→ **TASK TO COMPLETE**: Extract every line of the material below and reproduce it faithfully.

→ **INPUT DATA**:

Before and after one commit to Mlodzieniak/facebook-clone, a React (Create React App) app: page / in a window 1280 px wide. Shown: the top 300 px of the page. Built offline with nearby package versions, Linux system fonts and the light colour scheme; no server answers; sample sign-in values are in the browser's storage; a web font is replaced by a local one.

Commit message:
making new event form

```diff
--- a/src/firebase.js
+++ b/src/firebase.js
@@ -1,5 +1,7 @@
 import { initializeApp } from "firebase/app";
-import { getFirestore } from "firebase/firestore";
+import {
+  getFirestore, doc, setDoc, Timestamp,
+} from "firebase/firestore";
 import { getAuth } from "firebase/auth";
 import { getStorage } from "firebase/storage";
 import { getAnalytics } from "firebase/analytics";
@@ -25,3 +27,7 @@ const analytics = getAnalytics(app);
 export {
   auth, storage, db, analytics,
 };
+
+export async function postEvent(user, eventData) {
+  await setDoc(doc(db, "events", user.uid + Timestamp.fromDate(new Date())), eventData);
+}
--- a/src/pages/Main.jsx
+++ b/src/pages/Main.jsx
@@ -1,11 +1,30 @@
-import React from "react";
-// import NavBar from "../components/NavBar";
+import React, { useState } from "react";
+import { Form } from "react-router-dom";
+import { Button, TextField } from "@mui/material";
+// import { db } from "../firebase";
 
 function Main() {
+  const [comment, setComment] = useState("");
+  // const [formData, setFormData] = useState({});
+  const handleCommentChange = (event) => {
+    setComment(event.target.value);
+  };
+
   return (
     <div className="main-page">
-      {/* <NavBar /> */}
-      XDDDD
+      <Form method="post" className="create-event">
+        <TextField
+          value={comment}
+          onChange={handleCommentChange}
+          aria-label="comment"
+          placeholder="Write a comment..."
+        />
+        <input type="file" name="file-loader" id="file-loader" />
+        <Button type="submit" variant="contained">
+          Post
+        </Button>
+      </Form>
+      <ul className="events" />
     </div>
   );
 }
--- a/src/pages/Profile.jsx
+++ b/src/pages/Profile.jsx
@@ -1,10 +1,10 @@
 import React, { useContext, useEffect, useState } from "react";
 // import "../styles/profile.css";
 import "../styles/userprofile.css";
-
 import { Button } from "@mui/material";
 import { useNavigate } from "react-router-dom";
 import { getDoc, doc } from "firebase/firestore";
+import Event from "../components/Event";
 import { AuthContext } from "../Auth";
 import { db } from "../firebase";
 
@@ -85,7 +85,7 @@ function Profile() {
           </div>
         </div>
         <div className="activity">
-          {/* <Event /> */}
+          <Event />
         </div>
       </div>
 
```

→ **WRITTEN REPLY**:
Before and after one commit to Mlodzieniak/facebook-clone, a React (Create React App) app: page / in a window 1280 px wide. Shown: the top 300 px of the page. Built offline with nearby package versions, Linux system fonts and the light colour scheme; no server answers; sample sign-in values are in the browser's storage; a web font is replaced by a local one.

Commit message:
making new event form

```diff
--- a/src/firebase.js
+++ b/src/firebase.js
@@ -1,5 +1,7 @@
 import { initializeApp } from "firebase/app";
-import { getFirestore } from "firebase/firestore";
+import {
+  getFirestore, doc, setDoc, Timestamp,
+} from "firebase/firestore";
 import { getAuth } from "firebase/auth";
 import { getStorage } from "firebase/storage";
 import { getAnalytics } from "firebase/analytics";
@@ -25,3 +27,7 @@ const analytics = getAnalytics(app);
 export {
   auth, storage, db, analytics,
 };
+
+export async function postEvent(user, eventData) {
+  await setDoc(doc(db, "events", user.uid + Timestamp.fromDate(new Date())), eventData);
+}
--- a/src/pages/Main.jsx
+++ b/src/pages/Main.jsx
@@ -1,11 +1,30 @@
-import React from "react";
-// import NavBar from "../components/NavBar";
+import React, { useState } from "react";
+import { Form } from "react-router-dom";
+import { Button, TextField } from "@mui/material";
+// import { db } from "../firebase";
 
 function Main() {
+  const [comment, setComment] = useState("");
+  // const [formData, setFormData] = useState({});
+  const handleCommentChange = (event) => {
+    setComment(event.target.value);
+  };
+
   return (
     <div className="main-page">
-      {/* <NavBar /> */}
-      XDDDD
+      <Form method="post" className="create-event">
+        <TextField
+          value={comment}
+          onChange={handleCommentChange}
+          aria-label="comment"
+          placeholder="Write a comment..."
+        />
+        <input type="file" name="file-loader" id="file-loader" />
+        <Button type="submit" variant="contained">
+          Post
+        </Button>
+      </Form>
+      <ul className="events" />
     </div>
   );
 }
--- a/src/pages/Profile.jsx
+++ b/src/pages/Profile.jsx
@@ -1,10 +1,10 @@
 import React, { useContext, useEffect, useState } from "react";
 // import "../styles/profile.css";
 import "../styles/userprofile.css";
-
 import { Button } from "@mui/material";
 import { useNavigate } from "react-router-dom";
 import { getDoc, doc } from "firebase/firestore";
+import Event from "../components/Event";
 import { AuthContext } from "../Auth";
 import { db } from "../firebase";
 
@@ -85,7 +85,7 @@ function Profile() {
           </div>
         </div>
         <div className="activity">
-          {/* <Event /> */}
+          <Event />
         </div>
       </div>
 
```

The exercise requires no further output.